Segment Start: Exercise material
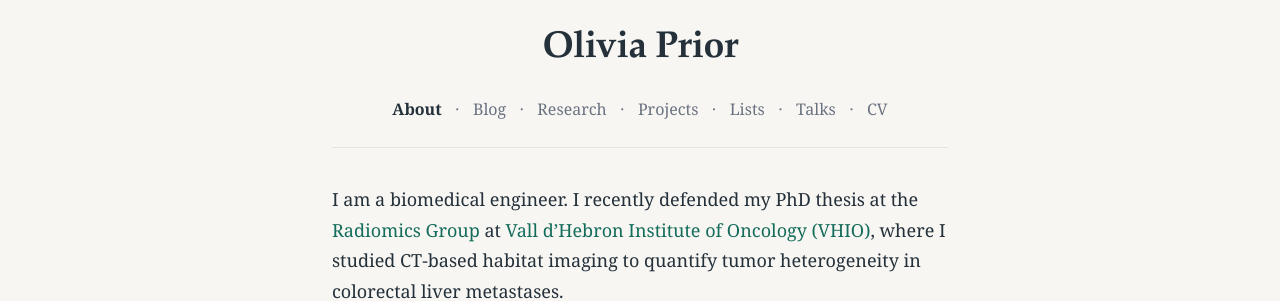
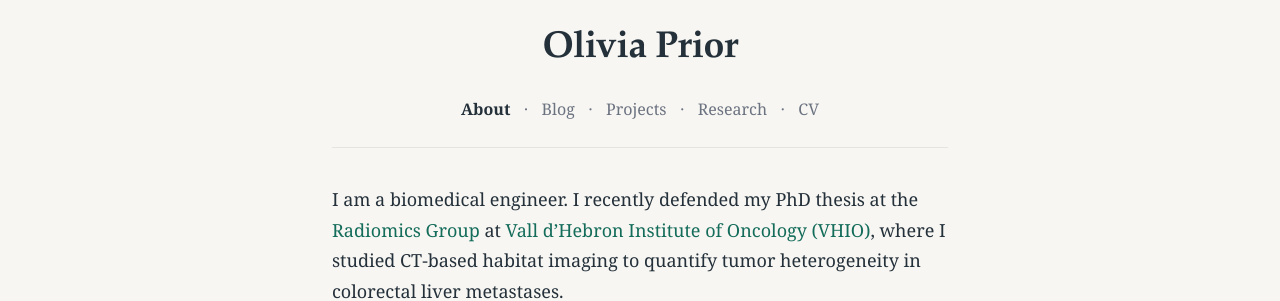
Before and after one commit to theanega/theanega.github.io, a Jekyll site: the page built from index.md, in a window 1280 px wide. Shown: the top 301 px of the page. Built offline with Jekyll 4.4.1, drawn with Linux system fonts in a browser that asks for light colours.

Commit message:
Hide Lists and Talks from nav; order Projects before Research.
Nav: About, Blog, Projects, Research, CV.
Co-authored-by: Cursor <cursoragent@cursor.com>

```diff
--- a/_config.yml
+++ b/_config.yml
@@ -12,20 +12,16 @@ markdown: kramdown
 kramdown:
   input: GFM
 
-# Primary navigation (order: About / Blog / Research / Projects / Lists / Talks / CV)
+# Primary navigation (Lists / Talks hidden until ready — pages still exist at /lists/, /talks/)
 header_nav:
   - label: About
     url: /
   - label: Blog
     url: /blog/
+  - label: Projects
+    url: /projects/
   - label: Research
     url: /research/
-  - label: Projects
-    url: /projects/
-  - label: Lists
-    url: /lists/
-  - label: Talks
-    url: /talks/
   - label: CV
     url: /cv/
 
```
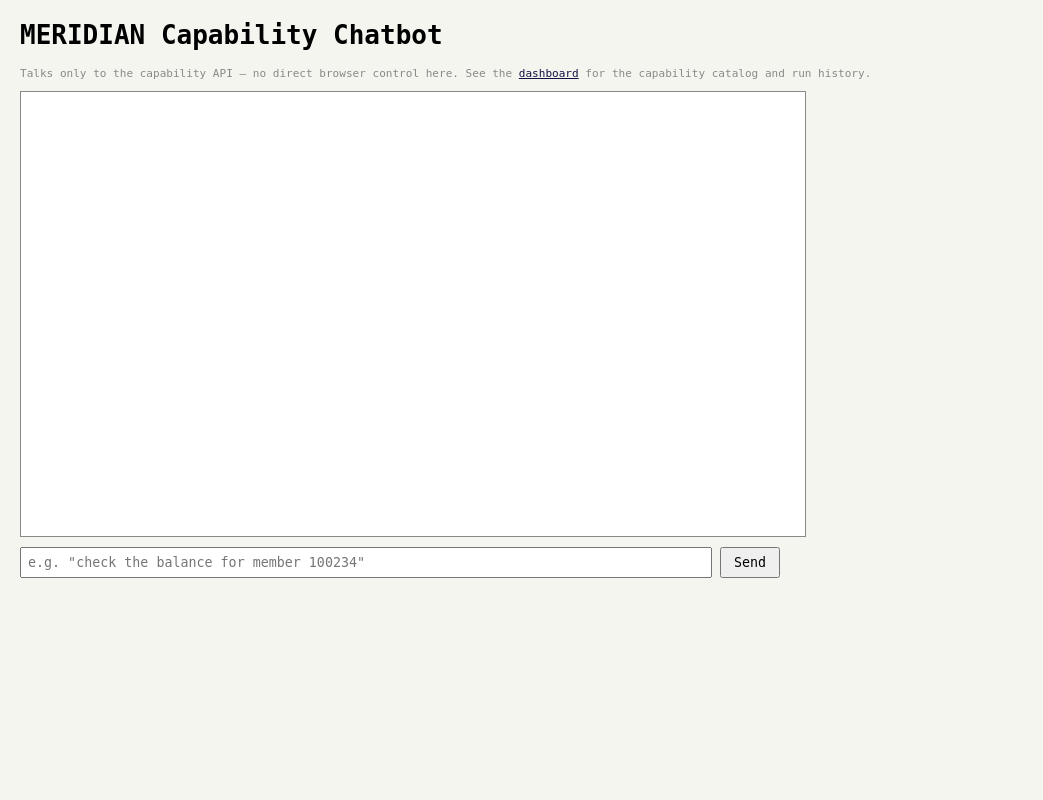
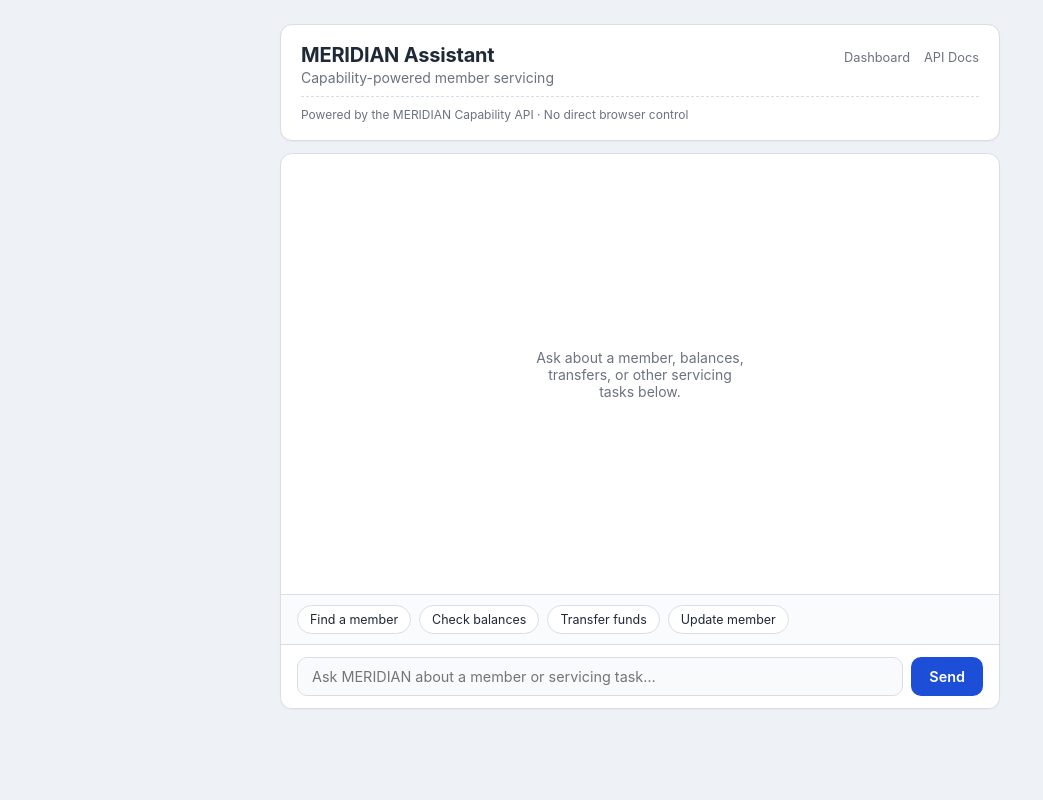
Before and after one commit to SidRana10/Computer-use-automation-system, a FastAPI app: page /chatbot/ in a window 1280 px wide. Shown: the whole page, without its empty margins (0-1043 px from the left). Run offline with FastAPI, Linux system fonts and the light colour scheme.

Commit message:
Polish MERIDIAN chatbot interface

```diff
--- a/src/ui_capabilities/chatbot/templates/chat.html
+++ b/src/ui_capabilities/chatbot/templates/chat.html
@@ -1,42 +1,276 @@
 <!DOCTYPE html>
-<html>
+<html lang="en">
 <head>
-<title>MERIDIAN Capability Chatbot</title>
+<meta charset="utf-8">
+<meta name="viewport" content="width=device-width, initial-scale=1">
+<title>MERIDIAN Assistant</title>
 <style>
- body { font-family: monospace; margin: 20px; background: #f5f5f0; }
- #log { max-width: 760px; border: 1px solid #888; background: #fff; padding: 12px; height: 420px; overflow-y: auto; }
- .msg { margin-bottom: 10px; white-space: pre-wrap; }
- .me { color: #114; }
- .bot { color: #060; }
- .meta { color: #888; font-size: 0.85em; }
- form { max-width: 760px; margin-top: 10px; display: flex; gap: 8px; }
- input[type=text] { flex: 1; font-family: monospace; padding: 6px; }
- button { font-family: monospace; padding: 6px 12px; }
- a { color: #114; }
+  :root {
+    --bg: #eef1f5;
+    --card-bg: #ffffff;
+    --border: #d8dee6;
+    --text: #1f2937;
+    --muted: #6b7280;
+    --accent: #1d4ed8;
+    --accent-soft: #e8effe;
+    --user-bubble: #1d4ed8;
+    --user-bubble-text: #ffffff;
+    --bot-bubble: #f3f4f6;
+    --bot-bubble-text: #1f2937;
+    --radius: 12px;
+    --mono: ui-monospace, SFMono-Regular, Menlo, Consolas, "Liberation Mono", monospace;
+    --sans: -apple-system, BlinkMacSystemFont, "Segoe UI", Roboto, Helvetica, Arial, sans-serif;
+  }
+  * { box-sizing: border-box; }
+  html, body { height: 100%; }
+  body {
+    margin: 0;
+    font-family: var(--sans);
+    background: var(--bg);
+    color: var(--text);
+    display: flex;
+    justify-content: center;
+    padding: 24px 16px;
+  }
+  .app {
+    width: 100%;
+    max-width: 720px;
+    display: flex;
+    flex-direction: column;
+    gap: 12px;
+  }
+  header.app-header {
+    background: var(--card-bg);
+    border: 1px solid var(--border);
+    border-radius: var(--radius);
+    padding: 18px 20px;
+    box-shadow: 0 1px 2px rgba(15, 23, 42, 0.04);
+  }
+  .app-header-top {
+    display: flex;
+    align-items: baseline;
+    justify-content: space-between;
+    gap: 12px;
+    flex-wrap: wrap;
+  }
+  h1 {
+    margin: 0;
+    font-size: 1.25rem;
+    font-weight: 650;
+    letter-spacing: -0.01em;
+  }
+  .subtitle {
+    margin: 2px 0 0;
+    font-size: 0.875rem;
+    color: var(--muted);
+  }
+  nav.app-nav {
+    display: flex;
+    gap: 14px;
+    font-size: 0.8rem;
+  }
+  nav.app-nav a {
+    color: var(--muted);
+    text-decoration: none;
+  }
+  nav.app-nav a:hover, nav.app-nav a:focus-visible {
+    color: var(--accent);
+    text-decoration: underline;
+  }
+  .arch-note {
+    margin: 10px 0 0;
+    padding-top: 10px;
+    border-top: 1px dashed var(--border);
+    font-size: 0.75rem;
+    color: var(--muted);
+  }
+  .chat-card {
+    background: var(--card-bg);
+    border: 1px solid var(--border);
+    border-radius: var(--radius);
+    box-shadow: 0 1px 2px rgba(15, 23, 42, 0.04);
+    display: flex;
+    flex-direction: column;
+    overflow: hidden;
+  }
+  #log {
+    height: 440px;
+    overflow-y: auto;
+    padding: 16px;
+    display: flex;
+    flex-direction: column;
+    gap: 10px;
+  }
+  .empty-state {
+    margin: auto;
+    text-align: center;
+    color: var(--muted);
+    font-family: var(--sans);
+    font-size: 0.875rem;
+    padding: 24px;
+    max-width: 30ch;
+  }
+  .msg {
+    max-width: 88%;
+    padding: 10px 13px;
+    border-radius: 14px;
+    font-family: var(--mono);
+    font-size: 0.83rem;
+    line-height: 1.45;
+    white-space: pre-wrap;
+    word-wrap: break-word;
+    overflow-wrap: anywhere;
+  }
+  .msg.me {
+    align-self: flex-end;
+    background: var(--user-bubble);
+    color: var(--user-bubble-text);
+    border-bottom-right-radius: 4px;
+  }
+  .msg.bot {
+    align-self: flex-start;
+    max-width: 92%;
+    background: var(--bot-bubble);
+    color: var(--bot-bubble-text);
+    border: 1px solid var(--border);
+    border-bottom-left-radius: 4px;
+    overflow-x: auto;
+  }
+  .msg.bot.error {
+    background: #fef2f2;
+    border-color: #fecaca;
+    color: #991b1b;
+  }
+  .chips {
+    display: flex;
+    flex-wrap: wrap;
+    gap: 8px;
+    padding: 10px 16px;
+    border-top: 1px solid var(--border);
+    background: #fafbfc;
+  }
+  .chip {
+    font-family: var(--sans);
+    font-size: 0.78rem;
+    padding: 6px 12px;
+    border-radius: 999px;
+    border: 1px solid var(--border);
+    background: #fff;
+    color: var(--text);
+    cursor: pointer;
+  }
+  .chip:hover, .chip:focus-visible {
+    border-color: var(--accent);
+    color: var(--accent);
+    outline: none;
+  }
+  form#composer {
+    display: flex;
+    gap: 8px;
+    padding: 12px 16px;
+    border-top: 1px solid var(--border);
+    background: #fff;
+  }
+  #input {
+    flex: 1;
+    min-width: 0;
+    font-family: var(--sans);
+    font-size: 0.9rem;
+    padding: 10px 14px;
+    border-radius: 10px;
+    border: 1px solid var(--border);
+    background: #f9fafb;
+    color: var(--text);
+  }
+  #input:focus {
+    outline: none;
+    border-color: var(--accent);
+    background: #fff;
+    box-shadow: 0 0 0 3px var(--accent-soft);
+  }
+  button[type=submit] {
+    font-family: var(--sans);
+    font-size: 0.9rem;
+    font-weight: 600;
+    padding: 10px 18px;
+    border-radius: 10px;
+    border: none;
+    background: var(--accent);
+    color: #fff;
+    cursor: pointer;
+    white-space: nowrap;
+  }
+  button[type=submit]:hover { background: #1e40af; }
+  button[type=submit]:focus-visible { outline: 2px solid var(--accent); outline-offset: 2px; }
+  button[type=submit]:disabled { background: #93a5c9; cursor: not-allowed; }
+  @media (max-width: 480px) {
+    .msg { max-width: 96%; }
+    h1 { font-size: 1.1rem; }
+    #log { height: 380px; }
+  }
 </style>
 </head>
 <body>
-<h1>MERIDIAN Capability Chatbot</h1>
-<p class="meta">Talks only to the capability API — no direct browser control here.
-See the <a href="/dashboard">dashboard</a> for the capability catalog and run history.</p>
-<div id="log"></div>
-<form id="composer">
-  <input type="text" id="input" autocomplete="off" placeholder='e.g. "check the balance for member 100234"'>
-  <button type="submit">Send</button>
-</form>
+<div class="app">
+  <header class="app-header">
+    <div class="app-header-top">
+      <div>
+        <h1>MERIDIAN Assistant</h1>
+        <p class="subtitle">Capability-powered member servicing</p>
+      </div>
+      <nav class="app-nav">
+        <a href="/dashboard">Dashboard</a>
+        <a href="/docs">API Docs</a>
+      </nav>
+    </div>
+    <p class="arch-note">Powered by the MERIDIAN Capability API · No direct browser control</p>
+  </header>
+
+  <div class="chat-card">
+    <div id="log">
+      <p class="empty-state">Ask about a member, balances, transfers, or other servicing tasks below.</p>
+    </div>
+    <div class="chips" id="chips">
+      <button type="button" class="chip" data-prompt="Find member Lovelace">Find a member</button>
+      <button type="button" class="chip" data-prompt="Check the balances for member 100234">Check balances</button>
+      <button type="button" class="chip" data-prompt="Transfer money for member 100234">Transfer funds</button>
+      <button type="button" class="chip" data-prompt="Update the address for member 100234">Update member</button>
+    </div>
+    <form id="composer">
+      <input type="text" id="input" autocomplete="off" placeholder="Ask MERIDIAN about a member or servicing task…">
+      <button type="submit">Send</button>
+    </form>
+  </div>
+</div>
+
 <script>
 let sessionId = null;
 const log = document.getElementById('log');
 const form = document.getElementById('composer');
 const input = document.getElementById('input');
+const chips = document.getElementById('chips');
+const sendButton = form.querySelector('button[type=submit]');
 
-function append(who, text) {
+function clearEmptyState() {
+  const empty = log.querySelector('.empty-state');
+  if (empty) empty.remove();
+}
+
+function append(who, text, isError) {
+  clearEmptyState();
   const div = document.createElement('div');
-  div.className = 'msg ' + who;
-  div.textContent = (who === 'me' ? 'you: ' : 'bot: ') + text;
+  div.className = 'msg ' + who + (isError ? ' error' : '');
+  div.textContent = text;
   log.appendChild(div);
   log.scrollTop = log.scrollHeight;
 }
+
+chips.addEventListener('click', (event) => {
+  const chip = event.target.closest('.chip');
+  if (!chip) return;
+  input.value = chip.dataset.prompt || '';
+  input.focus();
+});
 
 form.addEventListener('submit', async (event) => {
   event.preventDefault();
@@ -44,6 +278,7 @@ form.addEventListener('submit', async (event) => {
   if (!text) return;
   append('me', text);
   input.value = '';
+  sendButton.disabled = true;
   try {
     const response = await fetch('/chatbot/message', {
       method: 'POST',
@@ -57,7 +292,10 @@ form.addEventListener('submit', async (event) => {
     // "run: ... (status: ...)" line needed here.
     append('bot', data.reply);
   } catch (err) {
-    append('bot', 'request failed: ' + err);
+    append('bot', 'Request failed: ' + err, true);
+  } finally {
+    sendButton.disabled = false;
+    input.focus();
   }
 });
 </script>
```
Segment End: Exercise material
_What is expected_
Every line of the listing that includes "decoration" must be shown.

_Task output_
+    text-decoration: none;
+    text-decoration: underline;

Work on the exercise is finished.